Would you go through the records below and copy each line with the string "profile"?

== == ==

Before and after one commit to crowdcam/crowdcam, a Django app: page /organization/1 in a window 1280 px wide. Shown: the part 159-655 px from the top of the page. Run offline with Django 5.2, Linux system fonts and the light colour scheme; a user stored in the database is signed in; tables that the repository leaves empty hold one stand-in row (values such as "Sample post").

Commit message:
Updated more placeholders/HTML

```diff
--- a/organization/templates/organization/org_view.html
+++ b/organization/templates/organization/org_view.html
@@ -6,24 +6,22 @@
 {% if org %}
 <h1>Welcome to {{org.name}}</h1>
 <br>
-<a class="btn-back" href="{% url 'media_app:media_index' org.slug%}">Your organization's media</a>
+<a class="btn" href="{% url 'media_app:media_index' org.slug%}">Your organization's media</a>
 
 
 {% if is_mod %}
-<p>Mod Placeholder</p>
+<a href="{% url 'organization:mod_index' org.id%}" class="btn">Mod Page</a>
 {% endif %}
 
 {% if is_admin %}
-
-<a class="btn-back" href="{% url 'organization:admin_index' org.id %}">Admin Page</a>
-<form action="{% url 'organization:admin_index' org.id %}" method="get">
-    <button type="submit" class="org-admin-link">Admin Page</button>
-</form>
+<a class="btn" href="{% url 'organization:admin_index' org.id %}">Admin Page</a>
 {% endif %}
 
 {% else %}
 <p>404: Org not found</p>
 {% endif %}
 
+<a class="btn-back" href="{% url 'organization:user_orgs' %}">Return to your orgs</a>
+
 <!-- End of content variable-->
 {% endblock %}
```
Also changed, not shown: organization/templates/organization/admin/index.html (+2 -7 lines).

== == ==

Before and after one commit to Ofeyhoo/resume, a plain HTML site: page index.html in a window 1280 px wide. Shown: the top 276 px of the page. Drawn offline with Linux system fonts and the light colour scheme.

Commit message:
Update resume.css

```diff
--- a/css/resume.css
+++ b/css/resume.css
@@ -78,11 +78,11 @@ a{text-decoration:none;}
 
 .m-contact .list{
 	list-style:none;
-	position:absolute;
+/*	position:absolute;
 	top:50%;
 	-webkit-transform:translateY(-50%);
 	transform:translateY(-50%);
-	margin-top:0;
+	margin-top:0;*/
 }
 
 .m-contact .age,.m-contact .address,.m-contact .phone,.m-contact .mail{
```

== == ==

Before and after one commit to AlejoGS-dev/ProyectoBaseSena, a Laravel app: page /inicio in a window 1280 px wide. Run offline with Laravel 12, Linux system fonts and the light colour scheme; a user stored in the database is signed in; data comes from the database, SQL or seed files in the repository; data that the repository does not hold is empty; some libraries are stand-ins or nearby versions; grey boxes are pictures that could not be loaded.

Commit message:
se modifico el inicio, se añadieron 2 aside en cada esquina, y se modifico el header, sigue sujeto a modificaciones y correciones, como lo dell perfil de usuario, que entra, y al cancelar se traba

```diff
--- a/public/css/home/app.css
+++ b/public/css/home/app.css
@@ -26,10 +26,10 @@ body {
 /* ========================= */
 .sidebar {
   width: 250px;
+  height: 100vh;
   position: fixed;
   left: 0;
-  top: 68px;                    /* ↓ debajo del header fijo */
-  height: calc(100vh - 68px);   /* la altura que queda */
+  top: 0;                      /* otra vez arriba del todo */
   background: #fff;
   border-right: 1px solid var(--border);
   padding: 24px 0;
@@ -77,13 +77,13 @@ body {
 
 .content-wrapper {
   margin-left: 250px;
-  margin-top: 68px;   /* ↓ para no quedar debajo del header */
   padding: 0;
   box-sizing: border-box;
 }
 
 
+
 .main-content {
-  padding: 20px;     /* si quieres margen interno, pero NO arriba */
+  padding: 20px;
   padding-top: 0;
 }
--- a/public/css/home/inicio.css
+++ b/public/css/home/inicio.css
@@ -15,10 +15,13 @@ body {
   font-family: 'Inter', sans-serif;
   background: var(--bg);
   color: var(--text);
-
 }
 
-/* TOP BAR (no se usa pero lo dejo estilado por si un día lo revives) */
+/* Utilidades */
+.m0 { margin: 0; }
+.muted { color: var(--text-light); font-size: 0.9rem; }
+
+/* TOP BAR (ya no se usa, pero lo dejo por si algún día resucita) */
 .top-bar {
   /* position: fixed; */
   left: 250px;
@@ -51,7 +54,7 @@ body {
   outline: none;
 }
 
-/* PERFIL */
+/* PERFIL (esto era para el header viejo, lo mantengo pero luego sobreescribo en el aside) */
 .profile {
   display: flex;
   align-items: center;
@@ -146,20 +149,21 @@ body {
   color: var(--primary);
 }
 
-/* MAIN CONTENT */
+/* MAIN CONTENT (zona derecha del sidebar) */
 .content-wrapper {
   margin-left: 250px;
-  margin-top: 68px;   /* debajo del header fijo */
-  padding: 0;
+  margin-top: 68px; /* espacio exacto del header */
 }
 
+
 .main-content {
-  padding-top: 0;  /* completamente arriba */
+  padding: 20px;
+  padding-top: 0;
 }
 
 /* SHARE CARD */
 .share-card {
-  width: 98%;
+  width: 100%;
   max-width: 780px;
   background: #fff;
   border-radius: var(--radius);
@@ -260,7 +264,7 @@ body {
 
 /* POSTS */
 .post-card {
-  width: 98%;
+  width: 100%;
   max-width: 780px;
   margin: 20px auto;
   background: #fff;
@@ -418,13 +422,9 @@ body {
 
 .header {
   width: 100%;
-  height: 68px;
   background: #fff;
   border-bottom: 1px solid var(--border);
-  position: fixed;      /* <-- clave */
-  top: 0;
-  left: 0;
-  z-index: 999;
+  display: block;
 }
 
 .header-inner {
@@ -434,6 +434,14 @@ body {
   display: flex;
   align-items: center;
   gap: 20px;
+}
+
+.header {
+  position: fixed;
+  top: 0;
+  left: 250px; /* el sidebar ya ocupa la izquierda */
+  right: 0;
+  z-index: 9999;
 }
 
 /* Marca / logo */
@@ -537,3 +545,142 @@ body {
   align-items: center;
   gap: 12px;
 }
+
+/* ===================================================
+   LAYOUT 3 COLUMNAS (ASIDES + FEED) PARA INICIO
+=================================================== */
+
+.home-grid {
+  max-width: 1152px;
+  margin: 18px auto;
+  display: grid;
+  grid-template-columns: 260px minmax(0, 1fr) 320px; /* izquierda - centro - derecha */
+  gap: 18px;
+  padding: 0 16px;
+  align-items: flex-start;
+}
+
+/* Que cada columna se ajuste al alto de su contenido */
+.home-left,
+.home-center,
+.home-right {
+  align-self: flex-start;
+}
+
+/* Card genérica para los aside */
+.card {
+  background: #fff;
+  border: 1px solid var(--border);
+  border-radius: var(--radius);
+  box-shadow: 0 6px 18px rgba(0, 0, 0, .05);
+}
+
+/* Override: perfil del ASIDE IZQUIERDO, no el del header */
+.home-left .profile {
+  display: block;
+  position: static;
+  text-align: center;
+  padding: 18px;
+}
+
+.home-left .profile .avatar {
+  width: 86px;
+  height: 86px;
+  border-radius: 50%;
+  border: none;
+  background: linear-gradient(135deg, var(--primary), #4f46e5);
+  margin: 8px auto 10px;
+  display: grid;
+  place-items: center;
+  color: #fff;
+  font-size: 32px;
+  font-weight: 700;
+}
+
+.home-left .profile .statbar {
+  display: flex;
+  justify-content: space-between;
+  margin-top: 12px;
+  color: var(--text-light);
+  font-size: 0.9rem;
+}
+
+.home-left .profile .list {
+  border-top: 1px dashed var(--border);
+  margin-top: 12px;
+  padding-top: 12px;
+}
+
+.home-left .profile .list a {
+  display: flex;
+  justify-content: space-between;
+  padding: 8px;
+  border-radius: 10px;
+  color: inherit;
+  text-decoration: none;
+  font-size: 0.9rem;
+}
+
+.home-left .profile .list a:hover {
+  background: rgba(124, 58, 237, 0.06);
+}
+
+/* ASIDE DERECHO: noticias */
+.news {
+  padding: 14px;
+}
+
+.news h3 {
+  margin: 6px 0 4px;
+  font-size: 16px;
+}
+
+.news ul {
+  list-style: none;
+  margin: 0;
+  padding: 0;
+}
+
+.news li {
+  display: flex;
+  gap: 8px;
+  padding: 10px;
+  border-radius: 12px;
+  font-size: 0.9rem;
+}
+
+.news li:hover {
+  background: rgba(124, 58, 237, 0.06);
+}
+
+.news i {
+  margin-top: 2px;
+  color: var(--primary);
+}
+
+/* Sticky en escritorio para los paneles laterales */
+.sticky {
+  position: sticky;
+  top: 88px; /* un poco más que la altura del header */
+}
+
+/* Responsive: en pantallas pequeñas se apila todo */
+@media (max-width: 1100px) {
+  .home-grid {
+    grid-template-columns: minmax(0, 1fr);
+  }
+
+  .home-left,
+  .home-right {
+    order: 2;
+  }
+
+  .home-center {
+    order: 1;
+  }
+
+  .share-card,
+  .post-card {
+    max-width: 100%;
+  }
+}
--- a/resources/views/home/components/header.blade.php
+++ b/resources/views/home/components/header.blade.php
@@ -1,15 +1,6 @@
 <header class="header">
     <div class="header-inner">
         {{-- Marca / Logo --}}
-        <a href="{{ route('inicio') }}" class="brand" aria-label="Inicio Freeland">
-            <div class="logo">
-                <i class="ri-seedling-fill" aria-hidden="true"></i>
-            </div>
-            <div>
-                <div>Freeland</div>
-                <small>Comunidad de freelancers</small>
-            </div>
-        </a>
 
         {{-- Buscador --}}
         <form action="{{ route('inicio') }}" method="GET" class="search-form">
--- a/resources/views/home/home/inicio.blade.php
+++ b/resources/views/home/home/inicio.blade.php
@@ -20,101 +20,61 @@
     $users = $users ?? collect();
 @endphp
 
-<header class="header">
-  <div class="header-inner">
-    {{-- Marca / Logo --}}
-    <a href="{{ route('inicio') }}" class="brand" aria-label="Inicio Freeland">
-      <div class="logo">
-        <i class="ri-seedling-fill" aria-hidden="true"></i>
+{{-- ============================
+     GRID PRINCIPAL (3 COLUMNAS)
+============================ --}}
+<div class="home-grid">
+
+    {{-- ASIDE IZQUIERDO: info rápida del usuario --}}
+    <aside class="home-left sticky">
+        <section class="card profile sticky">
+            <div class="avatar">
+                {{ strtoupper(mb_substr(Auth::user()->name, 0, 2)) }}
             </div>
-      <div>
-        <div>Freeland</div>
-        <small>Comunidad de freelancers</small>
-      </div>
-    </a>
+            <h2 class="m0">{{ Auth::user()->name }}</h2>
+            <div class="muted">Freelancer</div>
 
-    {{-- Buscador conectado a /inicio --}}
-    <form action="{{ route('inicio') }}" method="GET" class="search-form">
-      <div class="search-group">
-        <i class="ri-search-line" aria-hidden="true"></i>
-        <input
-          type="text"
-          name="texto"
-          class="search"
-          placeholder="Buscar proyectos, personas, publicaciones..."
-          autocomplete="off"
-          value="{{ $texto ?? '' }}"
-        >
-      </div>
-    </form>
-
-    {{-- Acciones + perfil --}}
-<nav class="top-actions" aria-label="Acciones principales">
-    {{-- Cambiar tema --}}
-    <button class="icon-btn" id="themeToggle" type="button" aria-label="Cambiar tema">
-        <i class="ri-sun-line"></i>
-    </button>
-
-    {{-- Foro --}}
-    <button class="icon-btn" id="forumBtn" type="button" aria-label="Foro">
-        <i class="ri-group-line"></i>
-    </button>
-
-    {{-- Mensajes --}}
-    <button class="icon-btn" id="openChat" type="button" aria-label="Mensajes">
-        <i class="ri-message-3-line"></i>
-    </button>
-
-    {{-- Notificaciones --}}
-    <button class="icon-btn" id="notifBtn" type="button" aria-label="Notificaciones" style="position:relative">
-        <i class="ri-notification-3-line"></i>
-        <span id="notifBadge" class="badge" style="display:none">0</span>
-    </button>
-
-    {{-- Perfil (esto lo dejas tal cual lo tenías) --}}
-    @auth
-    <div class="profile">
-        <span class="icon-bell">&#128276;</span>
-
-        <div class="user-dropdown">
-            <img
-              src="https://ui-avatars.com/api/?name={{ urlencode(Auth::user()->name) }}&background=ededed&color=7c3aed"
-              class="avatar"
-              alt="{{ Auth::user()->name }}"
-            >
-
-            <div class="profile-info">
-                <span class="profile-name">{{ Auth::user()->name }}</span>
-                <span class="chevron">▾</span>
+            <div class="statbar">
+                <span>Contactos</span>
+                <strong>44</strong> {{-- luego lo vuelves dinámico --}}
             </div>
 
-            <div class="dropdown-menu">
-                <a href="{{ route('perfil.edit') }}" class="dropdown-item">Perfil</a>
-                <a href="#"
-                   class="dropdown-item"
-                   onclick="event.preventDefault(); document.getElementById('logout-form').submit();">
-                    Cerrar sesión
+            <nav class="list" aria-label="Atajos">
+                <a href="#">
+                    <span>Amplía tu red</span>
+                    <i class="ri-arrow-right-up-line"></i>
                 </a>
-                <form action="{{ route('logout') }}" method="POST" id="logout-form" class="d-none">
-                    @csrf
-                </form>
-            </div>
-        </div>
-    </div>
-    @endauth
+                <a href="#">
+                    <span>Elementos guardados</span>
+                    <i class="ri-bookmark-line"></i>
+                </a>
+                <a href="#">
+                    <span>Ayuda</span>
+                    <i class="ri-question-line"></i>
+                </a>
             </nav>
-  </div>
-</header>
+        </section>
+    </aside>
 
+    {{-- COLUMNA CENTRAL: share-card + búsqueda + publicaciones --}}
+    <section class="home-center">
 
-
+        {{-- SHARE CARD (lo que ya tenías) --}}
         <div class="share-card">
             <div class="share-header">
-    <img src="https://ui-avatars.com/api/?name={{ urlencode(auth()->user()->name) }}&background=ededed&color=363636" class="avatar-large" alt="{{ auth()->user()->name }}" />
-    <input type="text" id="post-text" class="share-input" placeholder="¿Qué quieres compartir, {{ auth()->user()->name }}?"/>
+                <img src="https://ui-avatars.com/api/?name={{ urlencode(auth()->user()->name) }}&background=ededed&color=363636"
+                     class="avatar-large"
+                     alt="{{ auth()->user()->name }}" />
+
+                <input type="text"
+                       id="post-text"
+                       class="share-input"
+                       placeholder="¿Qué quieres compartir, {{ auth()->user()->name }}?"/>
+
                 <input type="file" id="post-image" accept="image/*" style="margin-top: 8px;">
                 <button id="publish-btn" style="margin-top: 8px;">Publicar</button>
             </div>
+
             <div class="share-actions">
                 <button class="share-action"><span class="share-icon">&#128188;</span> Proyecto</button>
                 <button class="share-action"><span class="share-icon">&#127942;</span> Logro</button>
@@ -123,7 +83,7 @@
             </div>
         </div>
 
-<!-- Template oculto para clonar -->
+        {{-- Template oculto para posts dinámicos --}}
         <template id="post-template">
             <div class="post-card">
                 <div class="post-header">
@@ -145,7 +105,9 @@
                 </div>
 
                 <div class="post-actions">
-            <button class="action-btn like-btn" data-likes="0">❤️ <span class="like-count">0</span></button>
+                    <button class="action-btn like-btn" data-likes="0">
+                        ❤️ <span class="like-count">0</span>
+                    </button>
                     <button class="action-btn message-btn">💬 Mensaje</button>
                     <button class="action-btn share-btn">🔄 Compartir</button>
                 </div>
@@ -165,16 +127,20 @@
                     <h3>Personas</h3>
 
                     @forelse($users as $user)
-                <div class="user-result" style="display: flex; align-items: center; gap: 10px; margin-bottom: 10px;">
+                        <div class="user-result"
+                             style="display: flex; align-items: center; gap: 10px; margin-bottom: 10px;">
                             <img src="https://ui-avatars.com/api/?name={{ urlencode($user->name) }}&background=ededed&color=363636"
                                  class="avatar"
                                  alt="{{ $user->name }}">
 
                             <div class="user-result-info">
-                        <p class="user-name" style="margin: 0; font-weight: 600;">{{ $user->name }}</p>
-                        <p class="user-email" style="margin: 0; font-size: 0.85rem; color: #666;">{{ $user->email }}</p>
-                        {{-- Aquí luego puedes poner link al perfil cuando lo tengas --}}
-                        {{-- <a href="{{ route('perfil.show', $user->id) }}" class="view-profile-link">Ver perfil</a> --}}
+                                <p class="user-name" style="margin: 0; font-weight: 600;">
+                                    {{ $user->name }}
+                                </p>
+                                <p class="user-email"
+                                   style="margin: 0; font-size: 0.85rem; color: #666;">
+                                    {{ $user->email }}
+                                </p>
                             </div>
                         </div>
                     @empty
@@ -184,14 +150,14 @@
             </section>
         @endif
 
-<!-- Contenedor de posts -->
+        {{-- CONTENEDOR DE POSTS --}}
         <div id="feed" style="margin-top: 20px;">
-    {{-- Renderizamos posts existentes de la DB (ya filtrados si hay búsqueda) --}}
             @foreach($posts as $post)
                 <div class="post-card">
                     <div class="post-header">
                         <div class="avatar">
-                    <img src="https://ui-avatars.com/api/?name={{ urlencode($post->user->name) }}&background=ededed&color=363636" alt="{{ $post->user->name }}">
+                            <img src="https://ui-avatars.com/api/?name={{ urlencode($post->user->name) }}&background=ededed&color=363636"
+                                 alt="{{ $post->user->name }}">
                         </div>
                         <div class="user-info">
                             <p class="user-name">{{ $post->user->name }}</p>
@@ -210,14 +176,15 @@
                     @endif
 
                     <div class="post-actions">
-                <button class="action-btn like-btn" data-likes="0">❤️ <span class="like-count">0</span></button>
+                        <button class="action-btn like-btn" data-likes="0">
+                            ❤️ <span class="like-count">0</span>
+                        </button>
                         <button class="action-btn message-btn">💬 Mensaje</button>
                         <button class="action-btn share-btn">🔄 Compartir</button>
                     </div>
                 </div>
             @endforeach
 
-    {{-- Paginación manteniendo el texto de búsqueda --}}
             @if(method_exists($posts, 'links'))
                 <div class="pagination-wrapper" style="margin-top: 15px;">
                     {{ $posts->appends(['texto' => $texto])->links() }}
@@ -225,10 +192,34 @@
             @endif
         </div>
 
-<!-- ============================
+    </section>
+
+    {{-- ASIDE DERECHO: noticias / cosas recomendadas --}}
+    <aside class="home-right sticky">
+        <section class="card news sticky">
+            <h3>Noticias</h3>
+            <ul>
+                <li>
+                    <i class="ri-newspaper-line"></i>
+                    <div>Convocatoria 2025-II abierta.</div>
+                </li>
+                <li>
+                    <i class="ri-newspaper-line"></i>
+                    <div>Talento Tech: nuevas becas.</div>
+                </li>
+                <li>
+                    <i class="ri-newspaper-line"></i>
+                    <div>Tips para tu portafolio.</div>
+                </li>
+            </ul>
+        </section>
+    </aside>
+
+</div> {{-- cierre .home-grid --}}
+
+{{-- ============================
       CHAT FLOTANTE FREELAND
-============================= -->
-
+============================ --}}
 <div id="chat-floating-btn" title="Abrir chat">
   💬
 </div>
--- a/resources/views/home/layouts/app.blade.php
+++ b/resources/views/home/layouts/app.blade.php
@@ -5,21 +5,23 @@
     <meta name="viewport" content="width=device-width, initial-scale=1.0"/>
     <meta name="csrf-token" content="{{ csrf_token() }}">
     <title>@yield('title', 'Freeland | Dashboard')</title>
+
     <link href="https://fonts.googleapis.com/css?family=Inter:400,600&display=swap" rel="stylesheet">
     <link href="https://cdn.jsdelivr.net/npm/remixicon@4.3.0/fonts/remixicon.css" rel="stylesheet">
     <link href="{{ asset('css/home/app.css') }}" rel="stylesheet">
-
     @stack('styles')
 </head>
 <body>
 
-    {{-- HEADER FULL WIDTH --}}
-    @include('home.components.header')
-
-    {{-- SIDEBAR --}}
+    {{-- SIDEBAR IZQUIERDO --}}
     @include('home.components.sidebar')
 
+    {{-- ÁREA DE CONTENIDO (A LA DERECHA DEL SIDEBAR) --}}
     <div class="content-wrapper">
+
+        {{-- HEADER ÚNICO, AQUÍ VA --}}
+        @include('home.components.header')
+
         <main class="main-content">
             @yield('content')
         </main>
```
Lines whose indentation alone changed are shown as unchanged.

== == ==

**Result of the task:**
 .profile {
+.home-left .profile {
+.home-left .profile .avatar {
+.home-left .profile .statbar {
+.home-left .profile .list {
+.home-left .profile .list a {
+.home-left .profile .list a:hover {
+        <section class="card profile sticky">
-    <div class="profile">
-            <div class="profile-info">
-                <span class="profile-name">{{ Auth::user()->name }}</span>
-                        {{-- <a href="{{ route('perfil.show', $user->id) }}" class="view-profile-link">Ver perfil</a> --}}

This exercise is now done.